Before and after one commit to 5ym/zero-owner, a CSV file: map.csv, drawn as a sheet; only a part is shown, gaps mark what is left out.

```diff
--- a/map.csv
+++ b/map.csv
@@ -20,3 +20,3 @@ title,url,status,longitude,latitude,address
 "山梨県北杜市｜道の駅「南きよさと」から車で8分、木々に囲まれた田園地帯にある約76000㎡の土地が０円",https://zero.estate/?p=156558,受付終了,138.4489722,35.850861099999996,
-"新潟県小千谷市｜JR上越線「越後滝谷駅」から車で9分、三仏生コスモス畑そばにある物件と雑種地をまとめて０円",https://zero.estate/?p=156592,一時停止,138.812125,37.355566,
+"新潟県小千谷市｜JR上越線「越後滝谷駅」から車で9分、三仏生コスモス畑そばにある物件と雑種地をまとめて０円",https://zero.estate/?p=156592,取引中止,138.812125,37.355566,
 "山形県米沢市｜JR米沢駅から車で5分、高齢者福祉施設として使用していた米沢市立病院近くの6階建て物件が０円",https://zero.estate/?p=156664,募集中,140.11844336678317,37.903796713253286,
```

# Your instructions
All the entries above should come back exactly as they are written.

# Answer box
Before and after one commit to 5ym/zero-owner, a CSV file: map.csv, drawn as a sheet; only a part is shown, gaps mark what is left out.

```diff
--- a/map.csv
+++ b/map.csv
@@ -20,3 +20,3 @@ title,url,status,longitude,latitude,address
 "山梨県北杜市｜道の駅「南きよさと」から車で8分、木々に囲まれた田園地帯にある約76000㎡の土地が０円",https://zero.estate/?p=156558,受付終了,138.4489722,35.850861099999996,
-"新潟県小千谷市｜JR上越線「越後滝谷駅」から車で9分、三仏生コスモス畑そばにある物件と雑種地をまとめて０円",https://zero.estate/?p=156592,一時停止,138.812125,37.355566,
+"新潟県小千谷市｜JR上越線「越後滝谷駅」から車で9分、三仏生コスモス畑そばにある物件と雑種地をまとめて０円",https://zero.estate/?p=156592,取引中止,138.812125,37.355566,
 "山形県米沢市｜JR米沢駅から車で5分、高齢者福祉施設として使用していた米沢市立病院近くの6階建て物件が０円",https://zero.estate/?p=156664,募集中,140.11844336678317,37.903796713253286,
```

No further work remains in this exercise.